UPPSALA, Sweden, Feb. 16 (UPI) -- A pharmaceutical progestogen released into the environment can lead to sterility in frogs, Swedish researchers at Uppsala University reported Wednesday.
The study, published in the scientific journal Aquatic Toxicology, indicated female tadpoles swimming in water containing the progestogen levonorgestrel are subject to abnormal ovarian and oviduct development, resulting in adult sterility, the university said in a release.
Many medicines consumed by people are released into the environment through sewage systems and different kinds of progestogens -- hormonal preparations usually prescribed for contraceptives, cancer treatment and to ease menopausal discomfort in women -- have been identified in waterways in a number of countries.
Uppsala University associate professor Cecilia Berg and doctoral student Moa Kvarnryd in the Department of Environmental Toxicology showed that levonorgestrel can cause sterility in female frogs at concentrations not much higher than those normally measured in the environment. The research group is part of MistraPharma, one of the largest global research networks focusing on pharmaceuticals and the environment.
Female tadpoles in water containing low concentrations of levonorgestrel showed a greater proportion of immature ovarian egg cells and lacked oviducts, entailing sterility, the university said. The frog's reproductive organs begin developing in the tadpole stage.
The findings show the importance of studying how pharmaceuticals affect animals in the environment, researchers said.

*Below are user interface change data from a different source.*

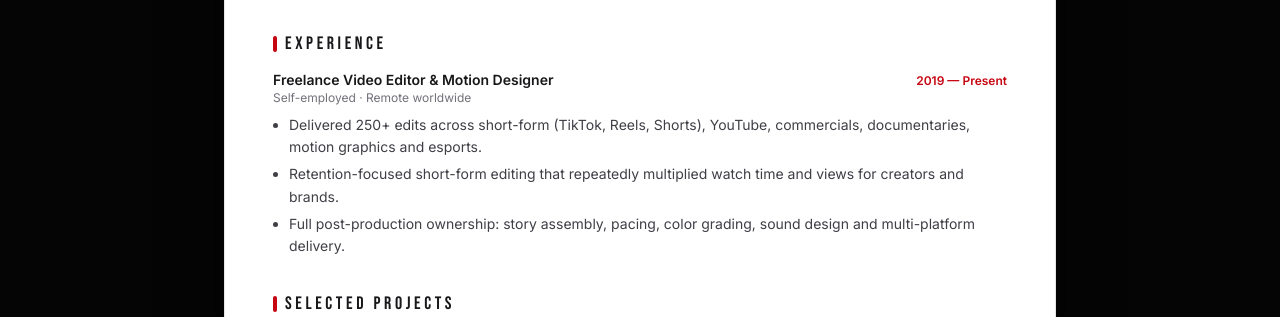
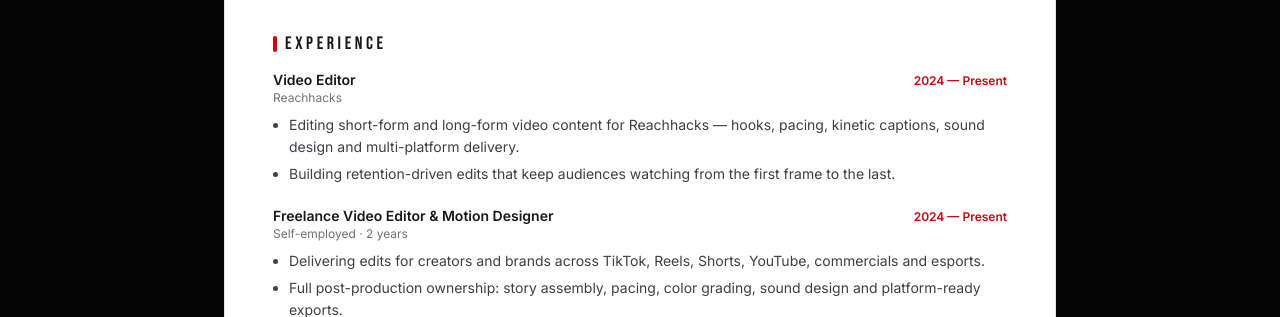
Before and after one commit to Arccy1/muhanad-portfolio, a Next.js app: page /cv in a window 1280 px wide. Shown: the part 635-952 px from the top of the page. Built offline with nearby package versions, Linux system fonts and the light colour scheme; no server answers; the database is empty.

Commit message:
content: CV experience — Reachhacks (2024-present) + 2 years freelance

```diff
--- a/src/app/(site)/cv/page.tsx
+++ b/src/app/(site)/cv/page.tsx
@@ -18,13 +18,21 @@ export const metadata: Metadata = {
 // --------------------------------------------------------------------
 const EXPERIENCE = [
   {
+    role: "Video Editor",
+    org: "Reachhacks",
+    period: "2024 — Present",
+    points: [
+      "Editing short-form and long-form video content for Reachhacks — hooks, pacing, kinetic captions, sound design and multi-platform delivery.",
+      "Building retention-driven edits that keep audiences watching from the first frame to the last.",
+    ],
+  },
+  {
     role: "Freelance Video Editor & Motion Designer",
-    org: "Self-employed · Remote worldwide",
-    period: "2019 — Present",
+    org: "Self-employed · 2 years",
+    period: "2024 — Present",
     points: [
-      "Delivered 250+ edits across short-form (TikTok, Reels, Shorts), YouTube, commercials, documentaries, motion graphics and esports.",
-      "Retention-focused short-form editing that repeatedly multiplied watch time and views for creators and brands.",
-      "Full post-production ownership: story assembly, pacing, color grading, sound design and multi-platform delivery.",
+      "Delivering edits for creators and brands across TikTok, Reels, Shorts, YouTube, commercials and esports.",
+      "Full post-production ownership: story assembly, pacing, color grading, sound design and platform-ready exports.",
     ],
   },
 ];
```
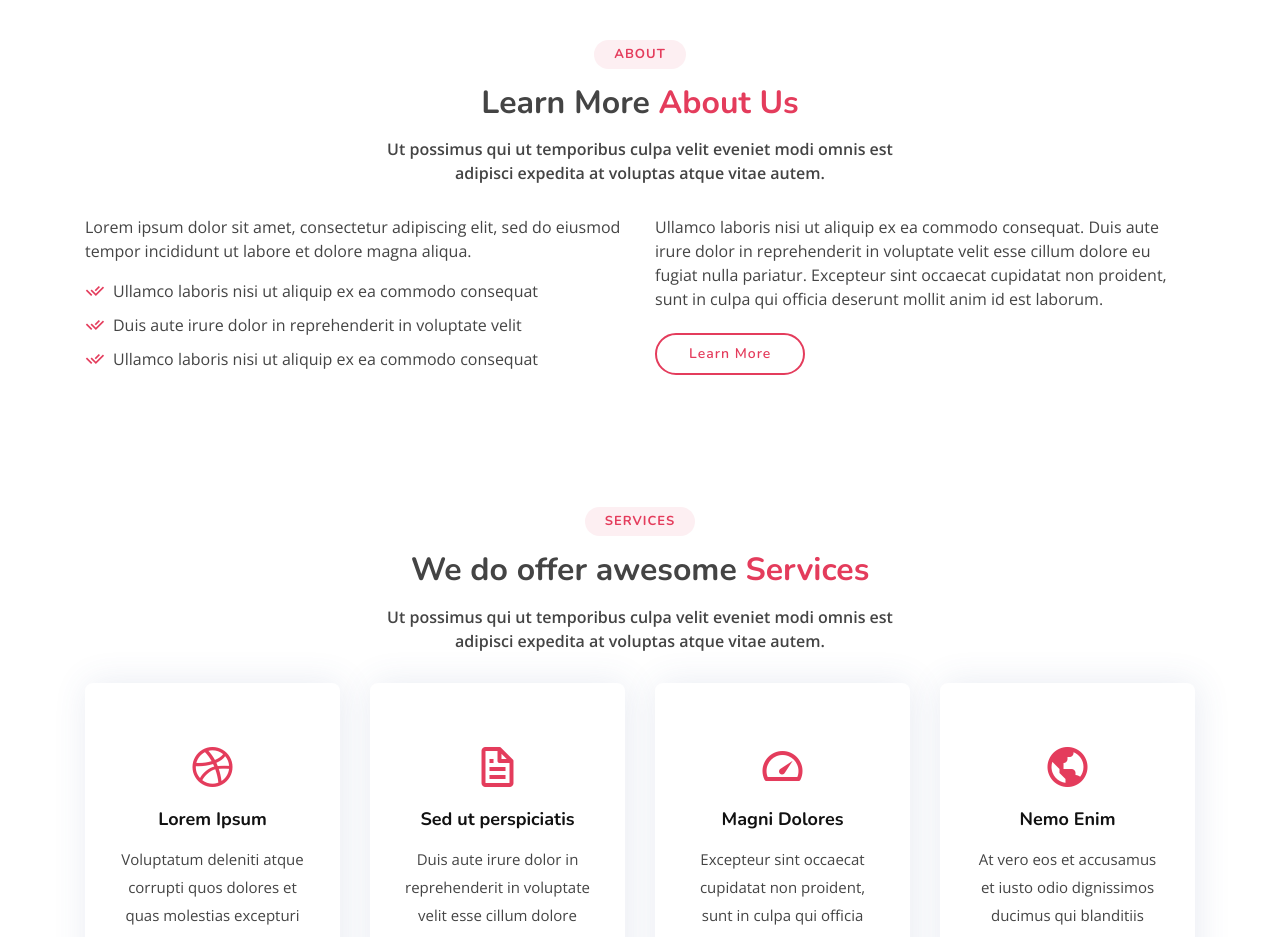
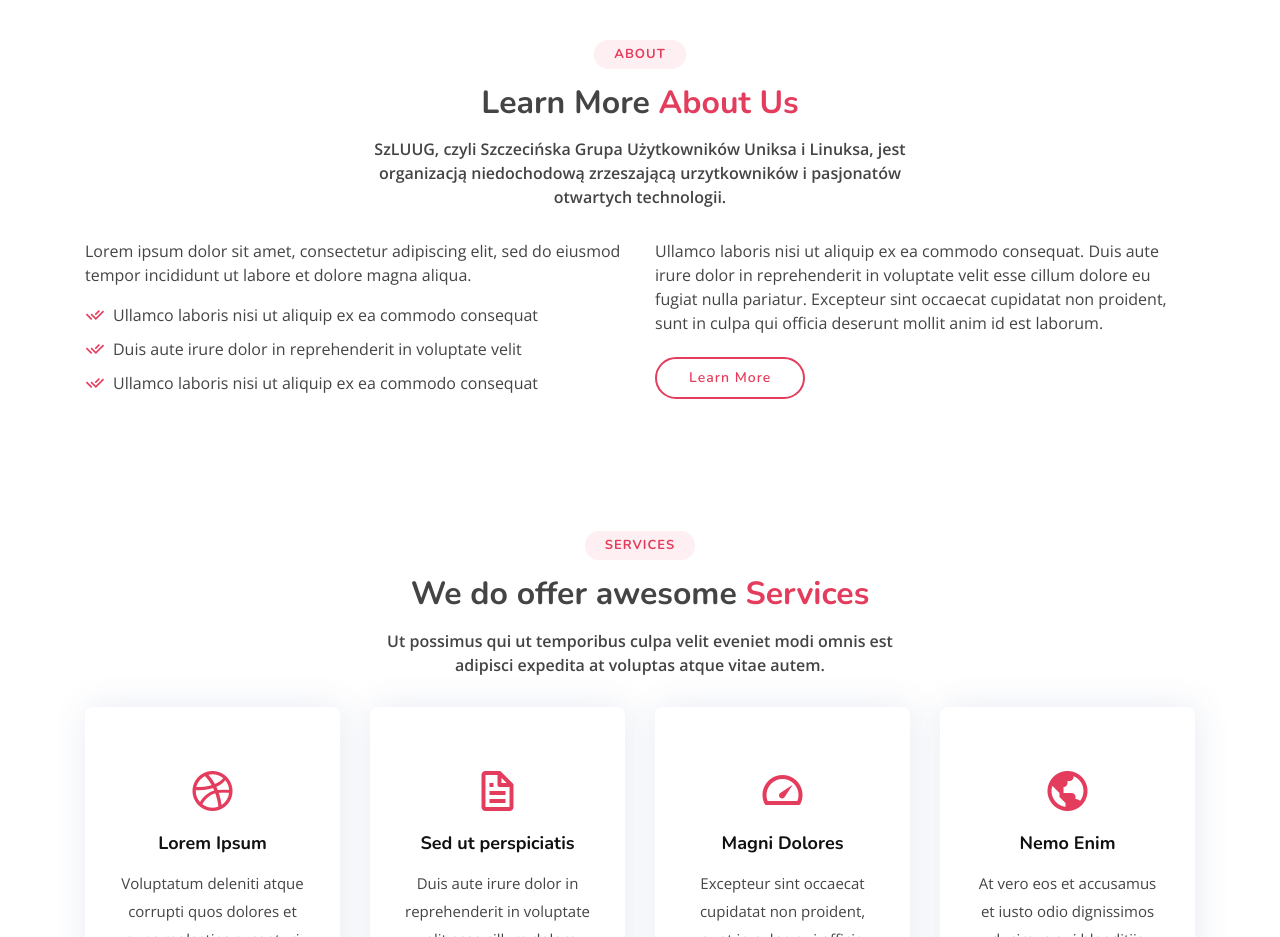
Before and after one commit to szluug/ux-site, a plain HTML site: page frontend/Tempo/index.html in a window 1280 px wide. Shown: the part 820-1757 px from the top of the page. Drawn offline with nearby package versions, Linux system fonts and the light colour scheme.

Commit message:
Add content to About Us

```diff
--- a/frontend/Tempo/index.html
+++ b/frontend/Tempo/index.html
@@ -97,7 +97,7 @@
         <div class="section-title">
           <h2>About</h2>
           <h3>Learn More <span>About Us</span></h3>
-          <p>Ut possimus qui ut temporibus culpa velit eveniet modi omnis est adipisci expedita at voluptas atque vitae autem.</p>
+          <p>SzLUUG, czyli Szczecińska Grupa Użytkowników Uniksa i Linuksa, jest organizacją niedochodową zrzeszającą urzytkowników i pasjonatów otwartych technologii.</p>
         </div>
 
         <div class="row content">
```
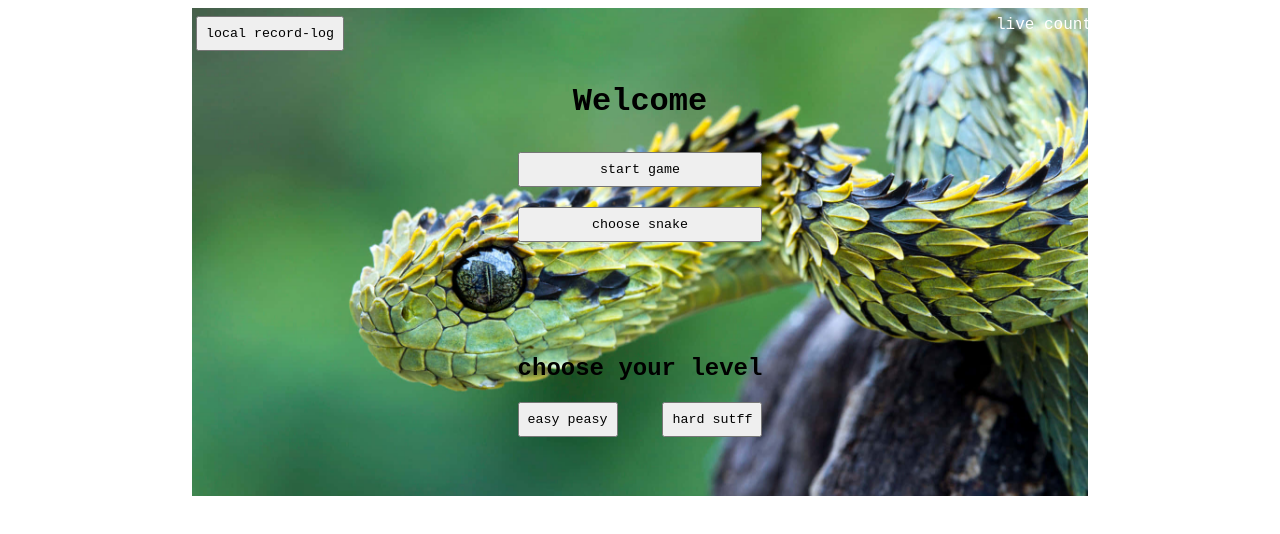
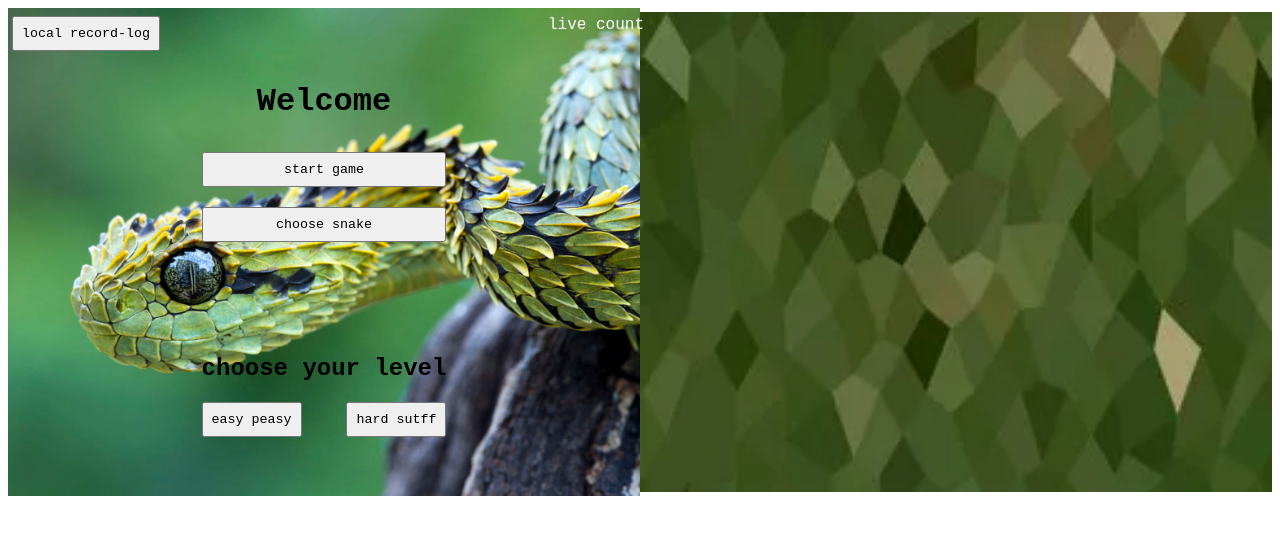
Before and after one commit to mariamagneu/snakegame, a plain HTML site: page index.html in a window 1280 px wide. Both pictures are taken after a click on the button "start game". Drawn offline with Linux system fonts and the light colour scheme.

Commit message:
trying to make game area appear instead of start screen and failing

```diff
--- a/index.html
+++ b/index.html
@@ -4,12 +4,12 @@
     <meta charset="UTF-8" />
     <meta name="viewport" content="width=device-width, initial-scale=1.0" />
     <link rel="stylesheet" href="styles.css" />
-    <script src="index.js"></script>
+    <script src="index.js" defer></script>
     <title>Document</title>
   </head>
   <body>
     <section class="container">
-      <section class="start-screen">
+      <section id="start-screen">
         <nav>
           <button id="record-log">local record-log</button>
           <div id="lives">live count</div>
--- a/index.js
+++ b/index.js
@@ -1,5 +1,16 @@
-const startBtn = document.getElementById("start");
-const recordLogBtn = document.getElementById("record-log");
-const liveCount = document.getElementById("lives")
-const snakeChoiceBtn = document.getElementById("snakestyle");
-const lvlEasy =
+document.addEventListener("DOMContentLoaded", () => {
+  const startScreen = document.getElementById("start-screen");
+  const gameScreen = document.getElementById("game-area");
+
+  const startBtn = document.getElementById("start");
+  const recordLogBtn = document.getElementById("record-log");
+  const liveCount = document.getElementById("lives");
+  const snakeChoiceBtn = document.getElementById("snakestyle");
+  const lvlEasy = document.getElementById("easy");
+  const lvlHard = document.getElementById("hard");
+
+  startBtn.addEventListener("click", () => {
+    startScreen.classList.add("hidden");
+    gameScreen.classList.remove("hidden");
+  });
+});
--- a/styles.css
+++ b/styles.css
@@ -10,7 +10,7 @@ h1 {
   font-size: 2em;
   justify-self: centers;
 }
-.start-screen {
+#start-screen {
   background-image: url(images/snake-background-z1pwx91w43h1nabw.jpg);
   background-position: center;
   background-repeat: no-repeat;
@@ -24,7 +24,7 @@ h1 {
   align-items: center;
 }
 
-.start-screen nav {
+#start-screen nav {
   display: flex;
   flex-direction: row;
   justify-content: space-between;
@@ -63,3 +63,12 @@ button {
 button:hover {
   transform: scale(1.5);
 }
+
+#game-area {
+  background-image: url(images/game-bg.webp);
+  background-position: center;
+  background-repeat: repeat;
+  background-size: cover;
+  height: 60vh;
+  width: 70vw;
+}
```
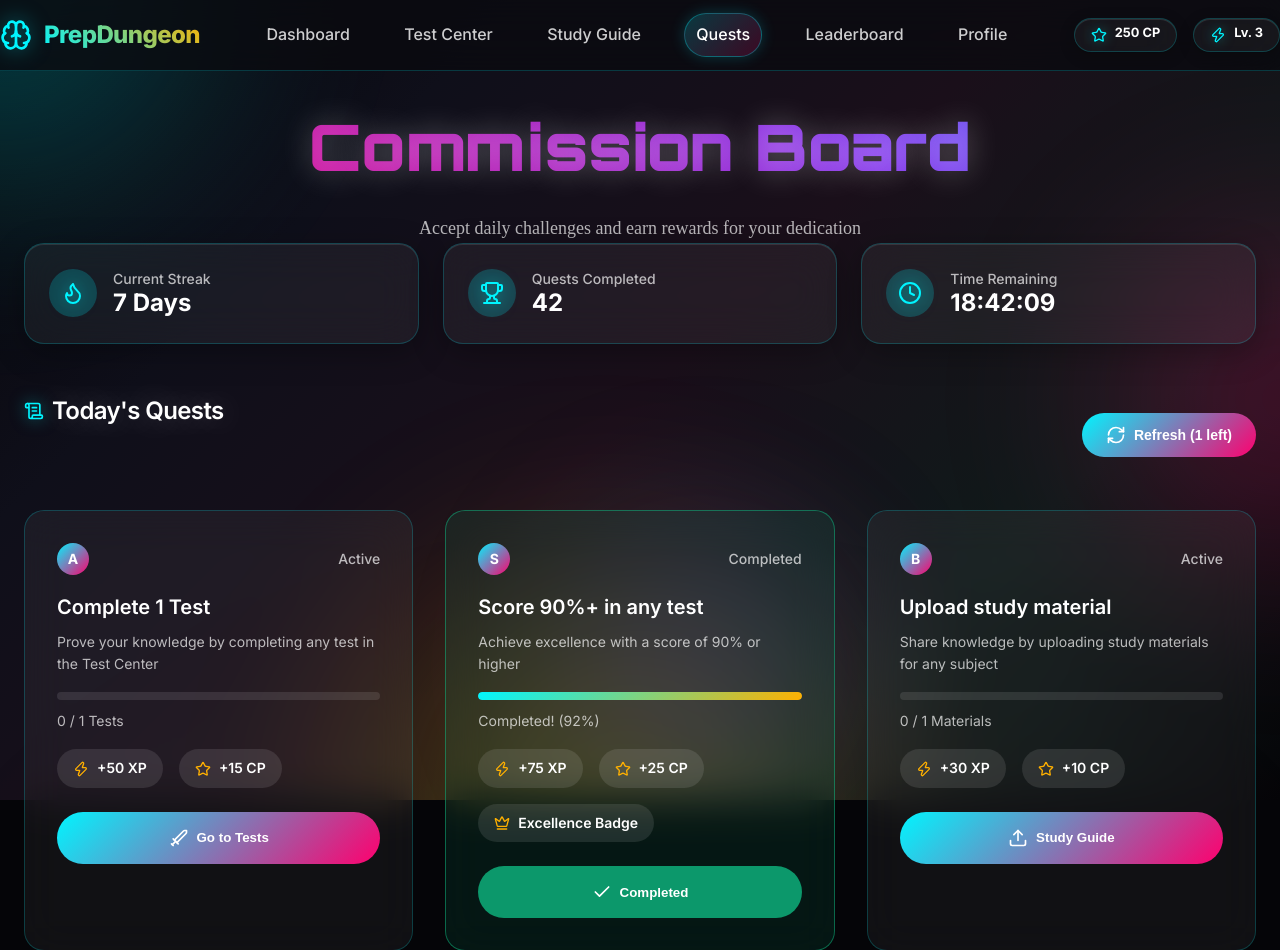
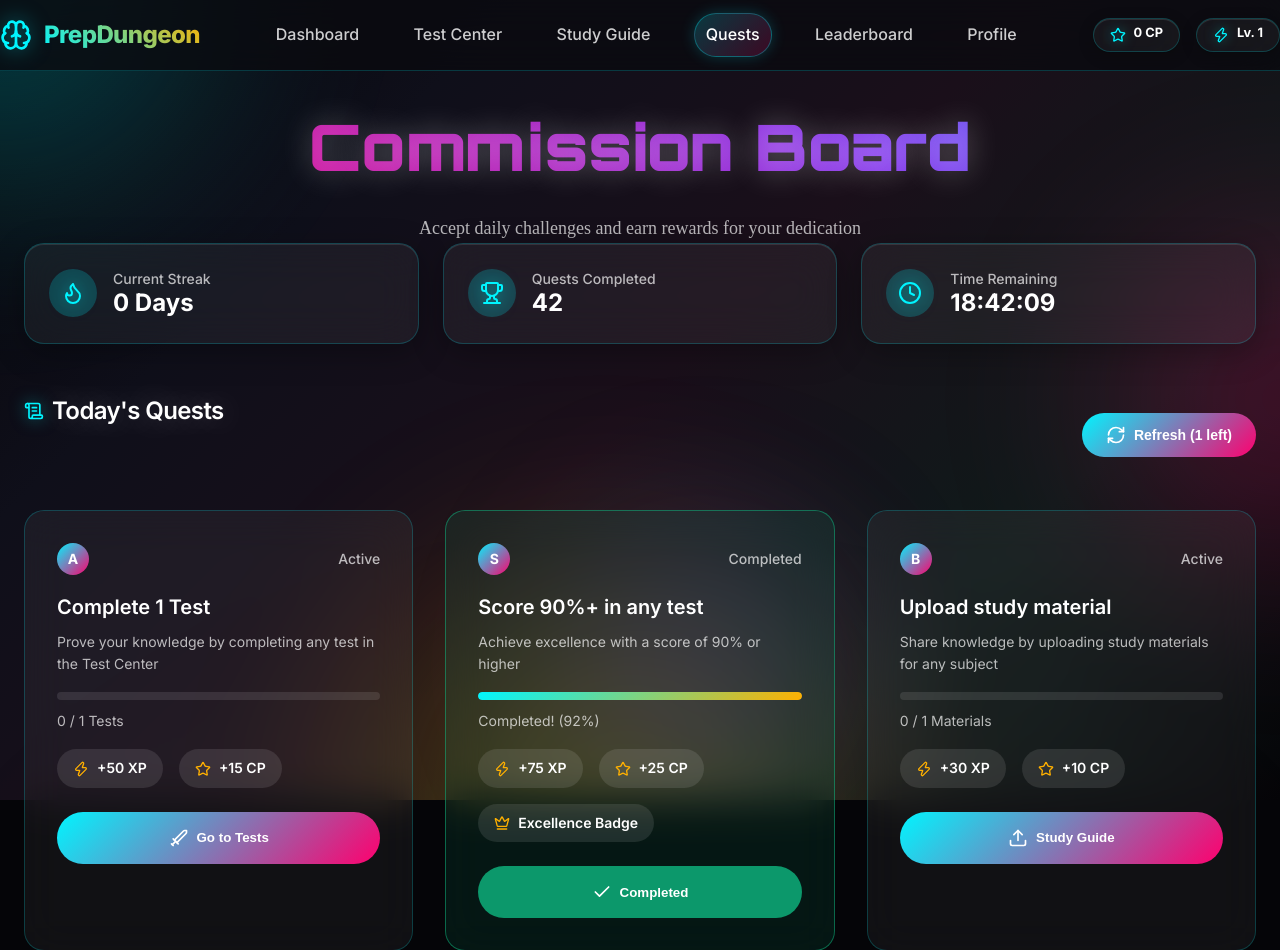
Before and after one commit to amitabh-anandpd/prepdungeonBackend, a Django app: page /daily-quest/ in a window 1280 px wide. Shown: the top 950 px of the page. Run offline with Django 4.2, Linux system fonts and the light colour scheme; the visitor is signed in with stand-in values (Sample User, id 1); some libraries are stand-ins or nearby versions.

Commit message:
daily-quest page updated

```diff
--- a/prepdungeon/templates/daily-quest.html
+++ b/prepdungeon/templates/daily-quest.html
@@ -37,11 +37,11 @@
             <div class="user-stats">
                 <div class="stat-item">
                     <i data-lucide="star" class="stat-icon"></i>
-                    <span class="stat-value">250 CP</span>
+                    <span class="stat-value">{{ user.profile.points }} CP</span>
                 </div>
                 <div class="stat-item">
                     <i data-lucide="zap" class="stat-icon"></i>
-                    <span class="stat-value">Lv. 3</span>
+                    <span class="stat-value">Lv. {{ user.profile.level }}</span>
                 </div>
             </div>
         </div>
@@ -60,7 +60,7 @@
                     </div>
                     <div class="stat-info">
                         <span class="stat-label">Current Streak</span>
-                        <span class="stat-value">7 Days</span>
+                        <span class="stat-value">{{ user.profile.streak }} Days</span>
                     </div>
                 </div>
 
```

"The findings represent important initial evidence that an environmental progestogen can adversely affect frogs," Berg said. "Our findings show that pharmaceuticals other than estrogen can cause permanent damage to aquatic animals exposed during early life stages."